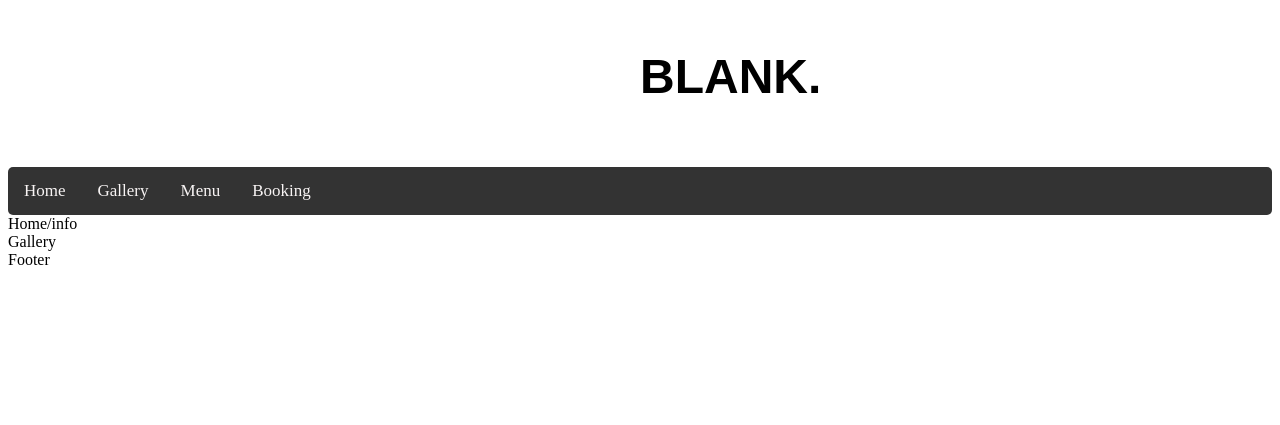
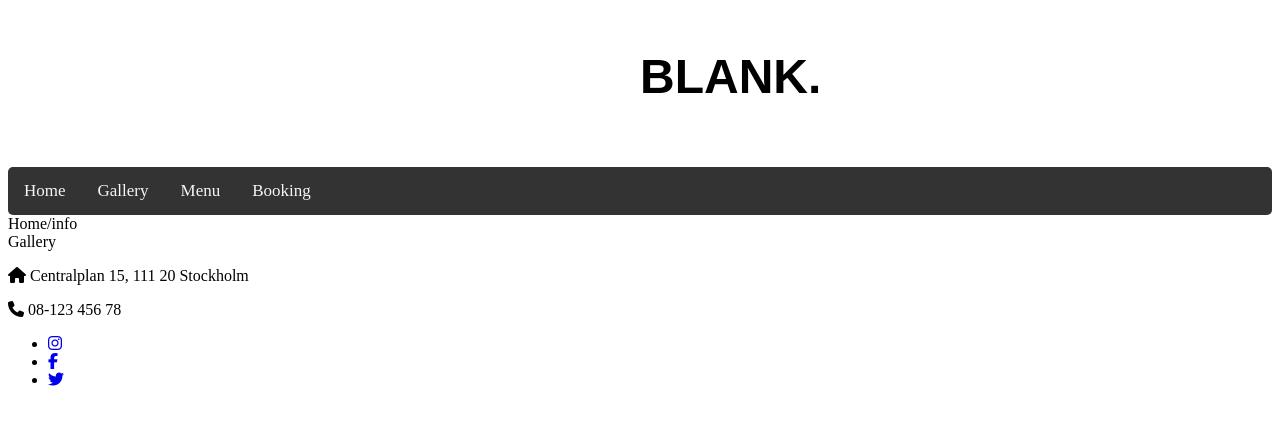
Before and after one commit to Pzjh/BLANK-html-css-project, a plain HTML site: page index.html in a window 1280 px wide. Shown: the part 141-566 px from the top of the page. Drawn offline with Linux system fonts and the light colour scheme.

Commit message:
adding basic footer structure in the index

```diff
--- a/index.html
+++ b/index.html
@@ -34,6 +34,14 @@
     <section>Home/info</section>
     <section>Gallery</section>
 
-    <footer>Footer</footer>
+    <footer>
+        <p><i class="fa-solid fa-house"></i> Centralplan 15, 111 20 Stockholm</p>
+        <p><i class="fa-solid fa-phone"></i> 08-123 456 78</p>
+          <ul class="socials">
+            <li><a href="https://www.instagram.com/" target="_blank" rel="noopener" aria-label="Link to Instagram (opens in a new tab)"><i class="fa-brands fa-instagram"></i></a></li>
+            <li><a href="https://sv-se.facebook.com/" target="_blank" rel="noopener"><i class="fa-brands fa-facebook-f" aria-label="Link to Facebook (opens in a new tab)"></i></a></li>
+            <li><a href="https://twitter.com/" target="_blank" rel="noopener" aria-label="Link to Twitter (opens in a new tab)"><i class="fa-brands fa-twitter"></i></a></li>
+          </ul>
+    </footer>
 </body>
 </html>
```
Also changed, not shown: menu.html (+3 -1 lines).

====================

For the string "index", return every line of the data where it appears.

:: Answer to this problem ::
Before and after one commit to Pzjh/BLANK-html-css-project, a plain HTML site: page index.html in a window 1280 px wide. Shown: the part 141-566 px from the top of the page. Drawn offline with Linux system fonts and the light colour scheme.
adding basic footer structure in the index
--- a/index.html
+++ b/index.html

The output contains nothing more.